- Receive funding to cover the cost of the evaluation (between £50k and £250k); most awards will be towards the upper end of this range (£150k – £250k).
The funding scheme is open to studies of populations with high mental health burden/need which have been historically underserved by research activity or where there is an unmet need as defined by the NIHR heatmaps (see guidance document), although not all evaluations need to be hosted in this way and collaborators outside of these areas are welcome.
Special consideration should be given to the inclusion of people from socioeconomically disadvantaged groups and other underserved communities that are more affected by mental health problems.
Ideally, we would like collaboration across more than one School, but we will consider excellent proposals that only include one school. We can also assist with arranging links across the Schools.
Types of evaluation
A range of research may be funded and can include:
- Evaluation of the effectiveness* of existing intervention or treatment where evidence of effectiveness is lacking.
- Evaluation of the effectiveness* of implementation or roll-out of a new intervention
- Small scale piloting or feasibility testing of a novel intervention.

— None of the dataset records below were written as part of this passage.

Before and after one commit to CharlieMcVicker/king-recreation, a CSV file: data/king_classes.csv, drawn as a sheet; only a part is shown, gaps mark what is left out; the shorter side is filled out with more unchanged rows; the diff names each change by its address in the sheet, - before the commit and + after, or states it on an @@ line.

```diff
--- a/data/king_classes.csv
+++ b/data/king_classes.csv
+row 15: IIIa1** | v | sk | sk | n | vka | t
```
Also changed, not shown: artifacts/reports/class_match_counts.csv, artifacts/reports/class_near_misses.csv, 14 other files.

- Analysis of existing data, evidence scoping or simulation modelling to inform intervention development.
This list is not exhaustive and we encourage applications proposing innovative and novel ideas.

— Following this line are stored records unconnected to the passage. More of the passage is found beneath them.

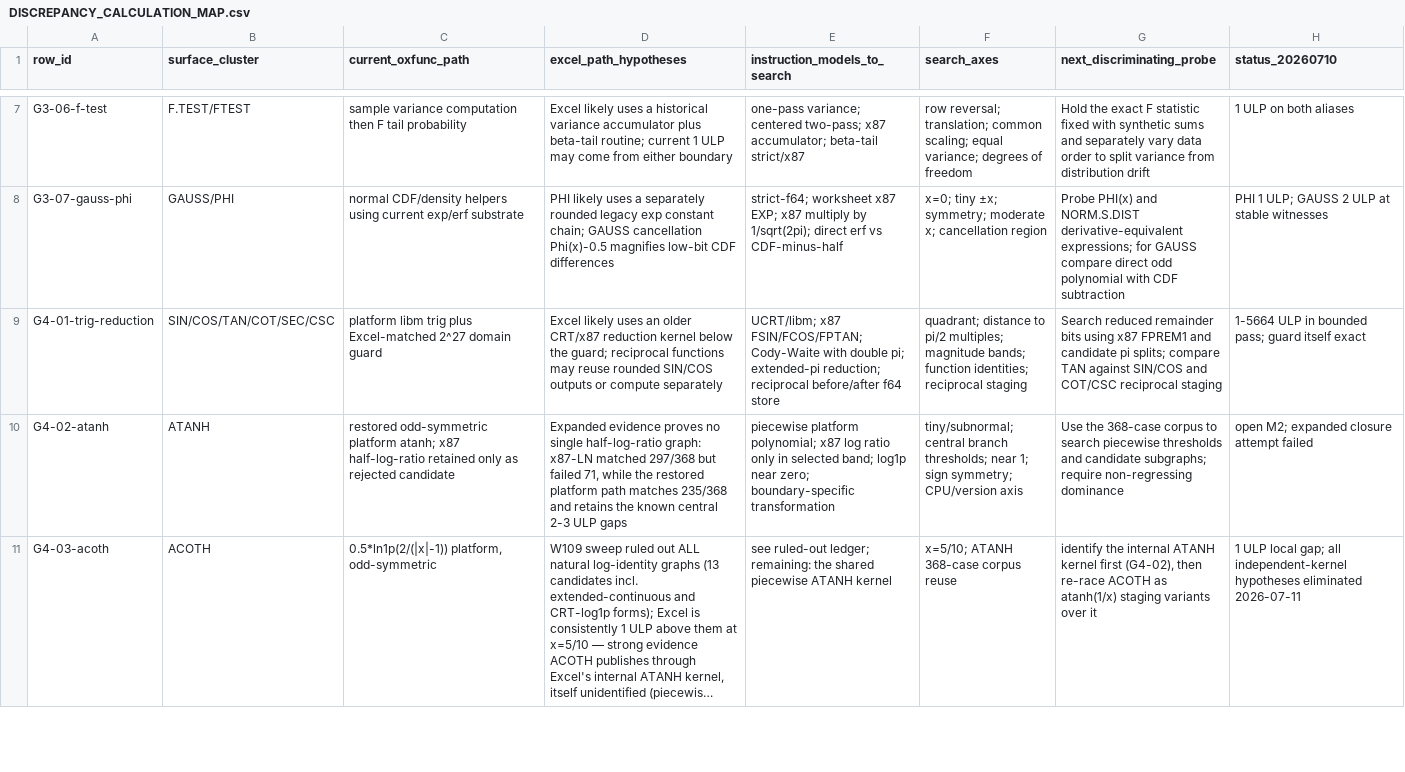
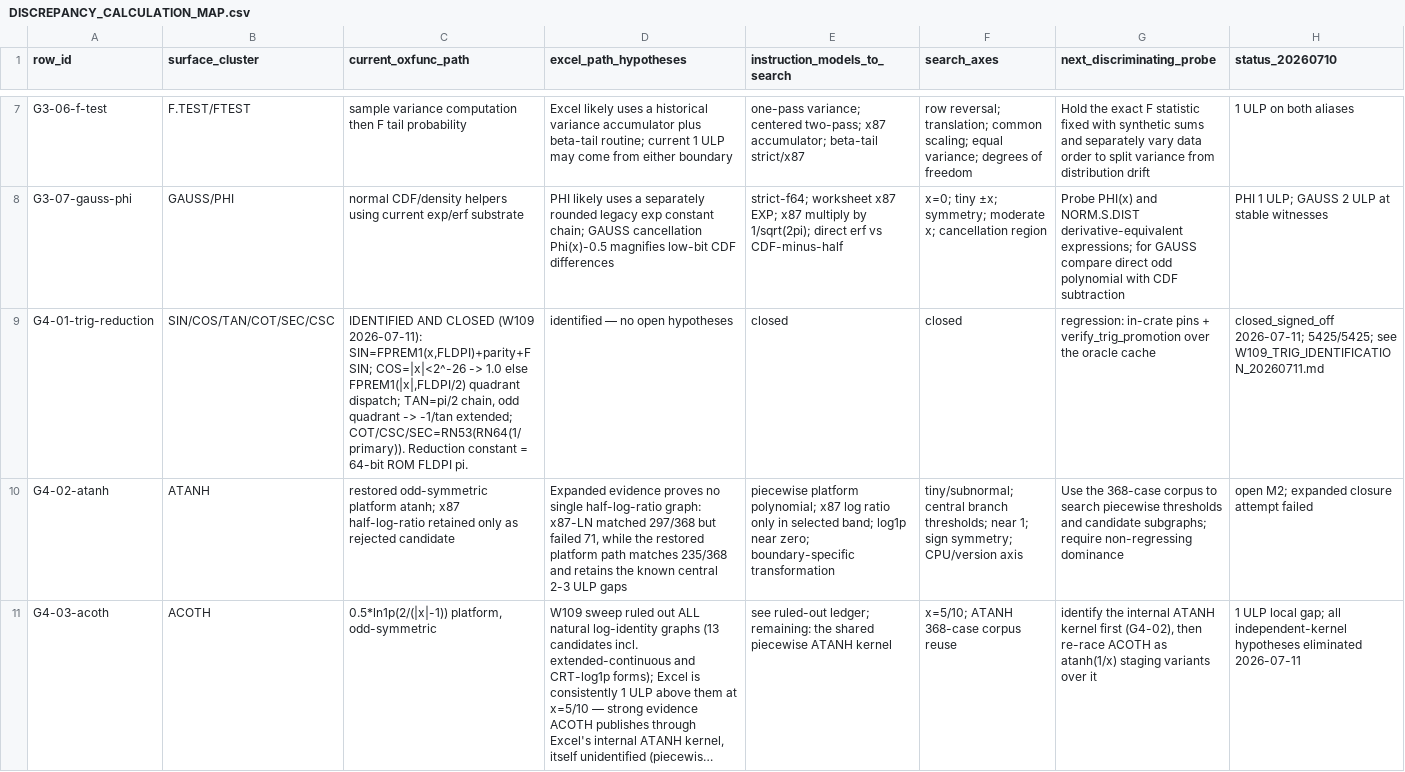
Before and after one commit to DnaCalc/OxFunc, a CSV file: docs/function-lane/DISCREPANCY_CALCULATION_MAP.csv, drawn as a sheet; only a part is shown, gaps mark what is left out; long unchanged cells end in …; the diff names each change by its address in the sheet, - before the commit and + after, or states it on an @@ line.

```diff
--- a/docs/function-lane/DISCREPANCY_CALCULATION_MAP.csv
+++ b/docs/function-lane/DISCREPANCY_CALCULATION_MAP.csv
-C9 (current_oxfunc_path): platform libm trig plus Excel-matched 2^27 domain guard
+C9 (current_oxfunc_path): IDENTIFIED AND CLOSED (W109 2026-07-11): SIN=FPREM1(x,FLDPI)+parity+FSIN; COS=|x|<2^-26 -> 1.0 else FPREM1(|x|,FLDPI/2) quadrant dispatch; TAN=pi/2 chain, odd quadrant -> -1/tan extended; COT/CSC/SEC=RN53(RN64(1/primary)). Reduction constant = 64-bit ROM FLDPI pi.
-D9 (excel_path_hypotheses): Excel likely uses an older CRT/x87 reduction kernel below the guard; reciprocal functions may reuse rounded SIN/COS outputs or compute separately
+D9 (excel_path_hypotheses): identified — no open hypotheses
-E9 (instruction_models_to_search): UCRT/libm; x87 FSIN/FCOS/FPTAN; Cody-Waite with double pi; extended-pi reduction; reciprocal before/after f64 store
+E9 (instruction_models_to_search): closed
-F9 (search_axes): quadrant; distance to pi/2 multiples; magnitude bands; function identities; reciprocal staging
+F9 (search_axes): closed
-G9 (next_discriminating_probe): Search reduced remainder bits using x87 FPREM1 and candidate pi splits; compare TAN against SIN/COS and COT/CSC reciprocal staging
+G9 (next_discriminating_probe): regression: in-crate pins + verify_trig_promotion over the oracle cache
-H9 (status_20260710): 1-5664 ULP in bounded pass; guard itself exact
+H9 (status_20260710): closed_signed_off 2026-07-11; 5425/5425; see W109_TRIG_IDENTIFICATION_20260711.md
```
Also changed, not shown: docs/function-lane/DISCREPANCY_RULED_OUT_LEDGER.csv, 16 other files.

* Effectiveness in this context encompasses efficacy, effectiveness, and implementation effectiveness. Evaluations should focus on a health-related outcome, and be accompanied by process evaluation where feasible. Health economic evaluation of all interventions is encouraged. We encourage evaluations of interventions across multiple sites where feasible and appropriate to improve generalisability. We also encourage use of rigorous research designs employing random allocation where feasible and appropriate controls, or observational designs that can evaluate interventions as natural experiments.

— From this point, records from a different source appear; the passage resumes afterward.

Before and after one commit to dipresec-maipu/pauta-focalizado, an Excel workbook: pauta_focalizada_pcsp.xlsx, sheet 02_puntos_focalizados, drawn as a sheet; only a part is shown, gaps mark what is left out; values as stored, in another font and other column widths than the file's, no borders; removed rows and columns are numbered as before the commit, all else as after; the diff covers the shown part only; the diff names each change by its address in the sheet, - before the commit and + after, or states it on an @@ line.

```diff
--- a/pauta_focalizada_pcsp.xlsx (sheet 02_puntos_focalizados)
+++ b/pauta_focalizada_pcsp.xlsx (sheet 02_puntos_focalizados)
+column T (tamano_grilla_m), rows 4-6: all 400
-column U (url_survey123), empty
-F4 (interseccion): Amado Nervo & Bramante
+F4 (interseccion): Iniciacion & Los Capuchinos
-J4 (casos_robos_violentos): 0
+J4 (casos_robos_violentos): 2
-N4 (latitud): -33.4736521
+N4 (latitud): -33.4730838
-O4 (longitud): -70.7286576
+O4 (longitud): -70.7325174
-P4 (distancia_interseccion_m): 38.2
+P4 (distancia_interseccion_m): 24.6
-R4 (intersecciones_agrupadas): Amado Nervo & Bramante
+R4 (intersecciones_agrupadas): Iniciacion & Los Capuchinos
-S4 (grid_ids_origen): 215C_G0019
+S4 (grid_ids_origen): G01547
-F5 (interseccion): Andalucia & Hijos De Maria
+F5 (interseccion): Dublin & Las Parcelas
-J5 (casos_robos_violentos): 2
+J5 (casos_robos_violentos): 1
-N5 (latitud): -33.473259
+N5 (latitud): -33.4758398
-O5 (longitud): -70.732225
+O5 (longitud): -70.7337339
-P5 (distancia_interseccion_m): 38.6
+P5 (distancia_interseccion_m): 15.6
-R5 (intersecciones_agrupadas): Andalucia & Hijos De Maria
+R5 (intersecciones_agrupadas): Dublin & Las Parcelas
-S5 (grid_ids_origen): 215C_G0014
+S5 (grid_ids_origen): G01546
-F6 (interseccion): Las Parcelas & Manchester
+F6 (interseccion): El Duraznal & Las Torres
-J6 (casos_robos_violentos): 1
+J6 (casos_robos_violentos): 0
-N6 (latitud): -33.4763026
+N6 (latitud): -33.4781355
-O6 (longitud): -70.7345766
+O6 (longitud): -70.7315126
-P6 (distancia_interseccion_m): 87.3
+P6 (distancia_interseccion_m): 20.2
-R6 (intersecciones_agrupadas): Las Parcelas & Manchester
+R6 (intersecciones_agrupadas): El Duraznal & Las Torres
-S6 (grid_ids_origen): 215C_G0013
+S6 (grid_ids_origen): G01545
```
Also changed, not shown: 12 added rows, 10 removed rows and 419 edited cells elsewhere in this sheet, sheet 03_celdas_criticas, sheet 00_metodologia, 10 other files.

The three NIHR Schools value collaboration and partnership working. Therefore, professionals should play an active role in the research process. School members will design and conduct the evaluation and most of the research costs will be funded. However, the successful partner organisation(s) will be expected to make a contribution to the research. This may include financial resources and/or staff time, for example, seconding a member of staff to be actively involved in the research process, joint data analysis and interpretation, and ensuring the best use of local knowledge and data. The scheme does not provide funds for external organisations or groups to conduct evaluations independently.
The application process
Registering your interest
The first step is to register your interest in applying to the scheme by completing a short EOI to check eligibility: Expression of Interest (EOI) Form, this can be complete by either the researcher or practice partner.
|28th September 2021||Call launch|
|8th October 2021||Completion of EOI form|
|5th November 2021||Deadline for applications|
|30th November 2021||National-level peer (practice and academic) review of applications. Expert panel to rank and prioritise for funding. Feedback to unsuccessful applicants|
|1st January 2022||Successful Mental Health Practice Evaluation Scheme projects begin|
For full details and guidance, please read the guidance document.